If all went well, Uppena should have had a summer release in 2020. Promoted as the launchpad of Vaishnav Tej, nephew to actor Chiranjeevi, the film was shot way beyond the stipulated time, facing umpteen delays for many reasons and the budget had shot up immensely (nearing Rs 25 crore), leaving little scope for being a profitable venture. Now, the film is being hailed as a success story but there were reports that the filmmaker Buchi Babu Sana didn’t have enough clarity during the making and not many were happy with the changes being done at the last minute. The surprising aspect was that beyond all these external factors, Uppena had a soul that none could deny.
Love stories are always a great draw among audiences when sprinkled with the right element of innocence and humour. Besides Shamdat’s terrific visuals to complement the story and director Sukumar’s touch to the writing, there were two good-looking newcomers (including Krithi Shetty), a solid supporting cast and great music. The promotion was relatively leisured and gradual for Uppena – there was ample breathing space between the pre-look, first look, teaser, trailer and song releases. It was all packaged innovatively and aggressively by the film’s PROs Vamsi-Shekhar & Madhuri Madhu, who left no stone unturned to draw the attention of social media users.
In the rarest of cases of a film benefiting from the pandemic delay, Uppena’s team utilised their music extremely well to keep the buzz surrounding the film alive for many months. This time gave enough window for Devi Sri Prasad’s music to grow on the audiences. It’s extremely courageous of the producers to have held onto their film for a theatrical release, even when projects featuring big stars were thinking of the OTT route. Mythri Movie Makers in a recent interview had even revealed that the move could have even brought them big profits.
Additionally, the absence of any image to its leading actors was a blessing in disguise. Make no mistake, there were immense expectations in the lead up to its release, but a majority of the audiences went in with an open mind in the hope of a good film.
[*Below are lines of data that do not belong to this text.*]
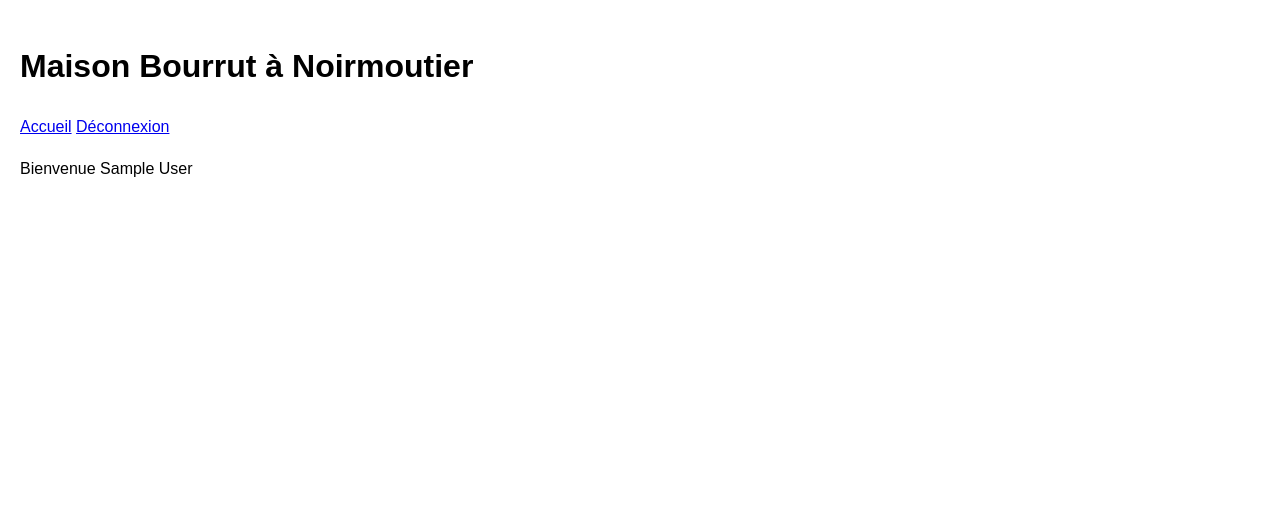
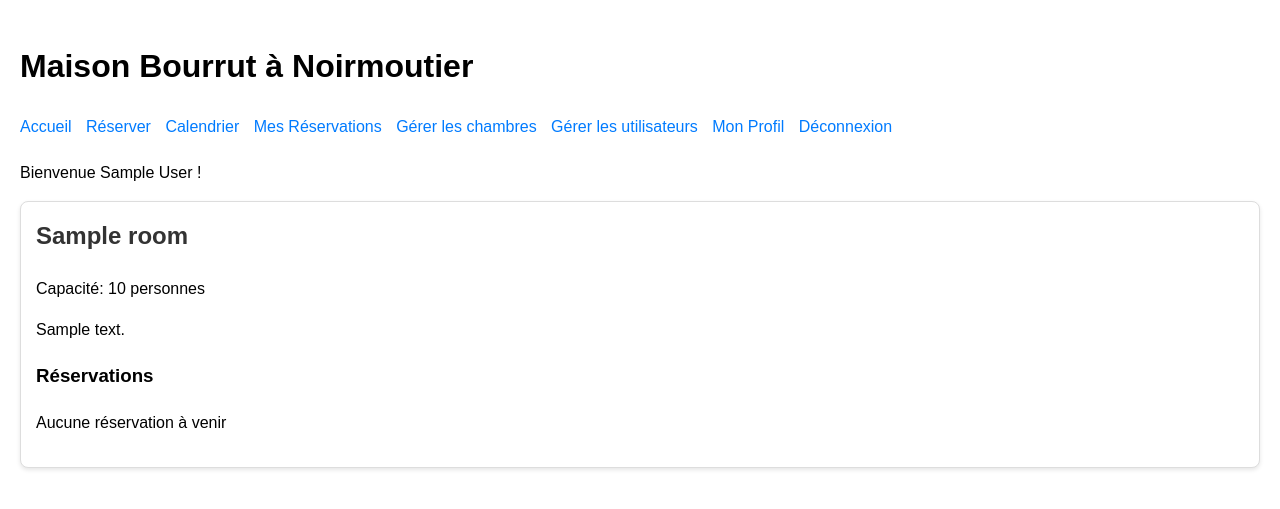
Before and after one commit to sebb34/Noirmoutier, a Flask app: page / in a window 1280 px wide. Shown: the top 509 px of the page. Run offline with Flask 3, Linux system fonts and the light colour scheme; a user stored in the database is signed in; tables that the repository leaves empty hold one stand-in row (values such as "Sample post").

Commit message:
Fix home page template and route

```diff
--- a/app.py
+++ b/app.py
@@ -219,7 +219,7 @@ def logout():
 @app.route('/')
 def home():
     rooms = Room.query.all()
-    current_date = datetime.now().date()
+    current_date = datetime.now()
 
     # Get all reservations
     reservations = Reservation.query.filter(
@@ -236,7 +236,8 @@ def home():
                 room_reservations[room.id].append({
                     'start_date': reservation.start_date,
                     'end_date': reservation.end_date,
-                    'status': status
+                    'status': status,
+                    'user': reservation.user
                 })
 
     return render_template('home.html', rooms=rooms, room_reservations=room_reservations)
@@ -711,7 +712,7 @@ def generate_calendar_html(year, month, reservations):
                 date = datetime(year, month, day).date()
                 day_reservations = []
                 for reservation in reservations:
-                    if reservation.start_date.date() <= date <= reservation.end_date.date():
+                    if reservation.start_date <= date <= reservation.end_date:
                         day_reservations.append(reservation)
 
                 if day_reservations:
@@ -786,8 +787,8 @@ def calendar(year=None, month=None):
     # Format reservations for display
     formatted_reservations = []
     for reservation in future_reservations:
-        days_until = (reservation.start_date.date() - datetime.now().date()).days
-        status = 'en-cours' if reservation.start_date.date() <= datetime.now().date() <= reservation.end_date.date() else 'à-venir'
+        days_until = (reservation.start_date - datetime.now()).days
+        status = 'en-cours' if reservation.start_date <= datetime.now() <= reservation.end_date else 'à-venir'
 
         formatted_reservations.append({
             'room_id': reservation.room_id,  # Added room_id for linking
--- a/templates/home.html
+++ b/templates/home.html
@@ -24,6 +24,46 @@
             background-color: #f8d7da;
             color: #721c24;
         }
+        .room-card {
+            border: 1px solid #ddd;
+            border-radius: 8px;
+            padding: 15px;
+            margin: 10px 0;
+            background-color: white;
+            box-shadow: 0 2px 4px rgba(0,0,0,0.1);
+        }
+        .room-card h2 {
+            margin-top: 0;
+            color: #333;
+        }
+        .reservation-list {
+            margin-top: 10px;
+        }
+        .reservation-item {
+            padding: 8px;
+            margin: 5px 0;
+            border-radius: 4px;
+            background-color: #f8f9fa;
+        }
+        .reservation-item.en-cours {
+            background-color: #d4edda;
+            color: #155724;
+        }
+        .reservation-item.à-venir {
+            background-color: #cce5ff;
+            color: #004085;
+        }
+        nav {
+            margin-bottom: 20px;
+        }
+        nav a {
+            margin-right: 10px;
+            text-decoration: none;
+            color: #007bff;
+        }
+        nav a:hover {
+            text-decoration: underline;
+        }
     </style>
 </head>
 <body>
@@ -32,6 +72,14 @@
     <nav>
         <a href="{{ url_for('home') }}">Accueil</a>
         {% if current_user.is_authenticated %}
+            <a href="{{ url_for('make_reservation') }}">Réserver</a>
+            <a href="{{ url_for('calendar') }}">Calendrier</a>
+            <a href="{{ url_for('my_reservations') }}">Mes Réservations</a>
+            {% if current_user.is_admin %}
+                <a href="{{ url_for('manage_rooms') }}">Gérer les chambres</a>
+                <a href="{{ url_for('manage_users') }}">Gérer les utilisateurs</a>
+            {% endif %}
+            <a href="{{ url_for('profile') }}">Mon Profil</a>
             <a href="{{ url_for('logout') }}">Déconnexion</a>
         {% else %}
             <a href="{{ url_for('login') }}">Connexion</a>
@@ -48,7 +96,35 @@
     {% endwith %}
 
     {% if current_user.is_authenticated %}
-        <p>Bienvenue {{ current_user.name }}</p>
+        <p>Bienvenue {{ current_user.name }} !</p>
+
+        <div class="rooms-container">
+            {% for room in rooms %}
+                <div class="room-card">
+                    <h2>{{ room.name }}</h2>
+                    <p>Capacité: {{ room.capacity }} personne{% if room.capacity > 1 %}s{% endif %}</p>
+                    {% if room.description %}
+                        <p>{{ room.description }}</p>
+                    {% endif %}
+
+                    <div class="reservation-list">
+                        <h3>Réservations</h3>
+                        {% if room_reservations[room.id] %}
+                            {% for reservation in room_reservations[room.id] %}
+                                <div class="reservation-item {{ reservation.status }}">
+                                    Du {{ reservation.start_date.strftime('%d/%m/%Y') }} au {{ reservation.end_date.strftime('%d/%m/%Y') }}
+                                    {% if current_user.is_admin %}
+                                        par {{ reservation.user.name }}
+                                    {% endif %}
+                                </div>
+                            {% endfor %}
+                        {% else %}
+                            <p>Aucune réservation à venir</p>
+                        {% endif %}
+                    </div>
+                </div>
+            {% endfor %}
+        </div>
     {% else %}
         <p>Bienvenue ! Connectez-vous pour accéder à toutes les fonctionnalités.</p>
     {% endif %}
```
And all of this despite a crucial twist in the movie being leaked many months before its release. Krithi Shetty too was the cynosure of all eyes for many months, Vijay Sethupathi was coming in great form after a success like Master. Chiranjeevi and other pre-release attendees went slightly overboard in promoting the film unrealistically, claiming it would make history, garner 100 crores.
However, all said and done, Uppena makers did everything to ensure that the film was the buzzword among young audiences. The bigger challenge was if the content had enough meat in it to meet expectations. The story wasn’t entirely new. Vaishnav Tej too wasn’t the stereotypical hero in the film, he was just like any other character around whom the film revolved. Krithi Shetty had performed beyond expectations and though Vijay Sethupathi’s dubbing left a lot to be desired, his screen presence more than made up for it. Sai Chand’s experience added depth to the supporting cast. There was a strong situational reference to the songs that were picturised delectably.
It has been a lot of time since a full-fledged romance with a core social issue at the forefront came in Telugu cinema. The film focuses on the issue as much as the romance. The result is a decent film made with pure intentions and somewhere the sincerity managed to strike a chord with audiences. The release for a Valentine’s Day weekend, the absence of a strong competition were among other factors that helped Uppena.
The important lesson to learn out of Uppena for filmmakers is to give enough time for the promotional content – teaser, songs, promos – to grow on the audiences. Great music too can go a long way in contributing to a film’s buzz – we saw how Neeli Neeli Akasam helped 30 Rojullo Preminchadam Ela. Had Uppena been made on a tighter budget, the aftertaste of the victory would have been even sweeter.